» **WHAT TO PRODUCE**: What lines in the data below mention the string "több"? Copy them out.

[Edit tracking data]
□ □ □
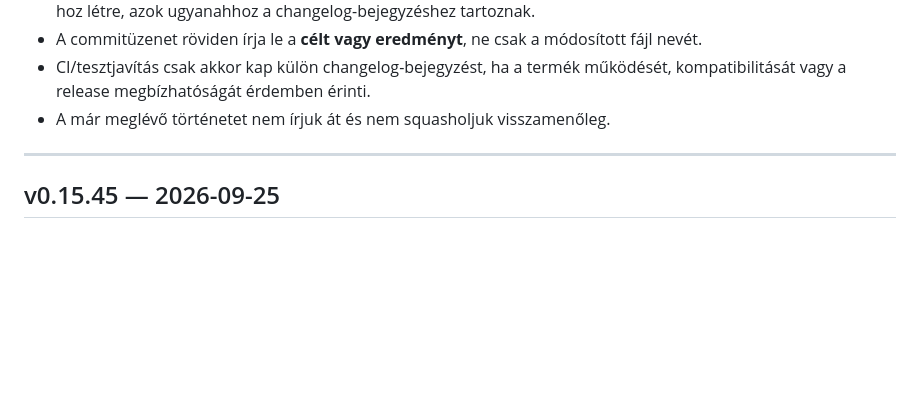
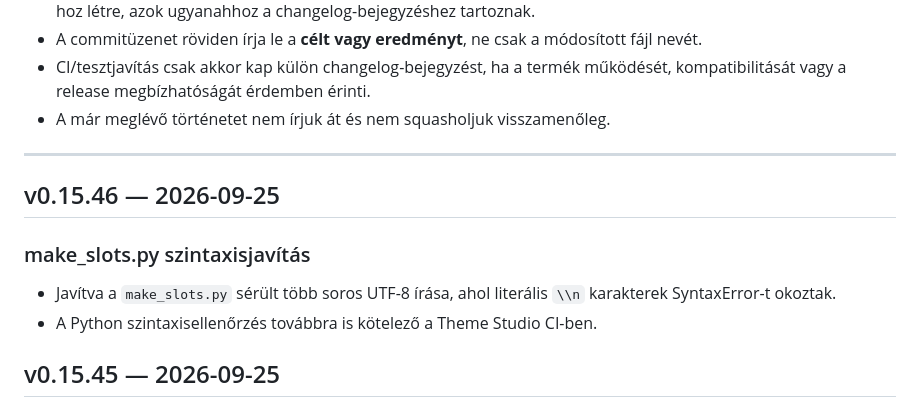
Before and after one commit to kszlab/ggrid, a Markdown page: CHANGELOG.md, the part around the change. GitHub-like rendering; blank space fills up the shorter version.

Commit message:
v0.15.46: document make_slots syntax fix

```diff
--- a/CHANGELOG.md
+++ b/CHANGELOG.md
@@ -14,6 +14,12 @@ A korábbi repository-történetben egy-egy verzió gyakran több, fájlonként
 - A már meglévő történetet nem írjuk át és nem squasholjuk visszamenőleg.
 
 ---
+
+## v0.15.46 — 2026-09-25
+
+### make_slots.py szintaxisjavítás
+- Javítva a `make_slots.py` sérült több soros UTF-8 írása, ahol literális `\\n` karakterek SyntaxError-t okoztak.
+- A Python szintaxisellenőrzés továbbra is kötelező a Theme Studio CI-ben.
 
 ## v0.15.45 — 2026-09-25
 
```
□ □ □
» **RESULT OF THIS TASK**:
@@ -14,6 +14,12 @@ A korábbi repository-történetben egy-egy verzió gyakran több, fájlonként
+- Javítva a `make_slots.py` sérült több soros UTF-8 írása, ahol literális `\\n` karakterek SyntaxError-t okoztak.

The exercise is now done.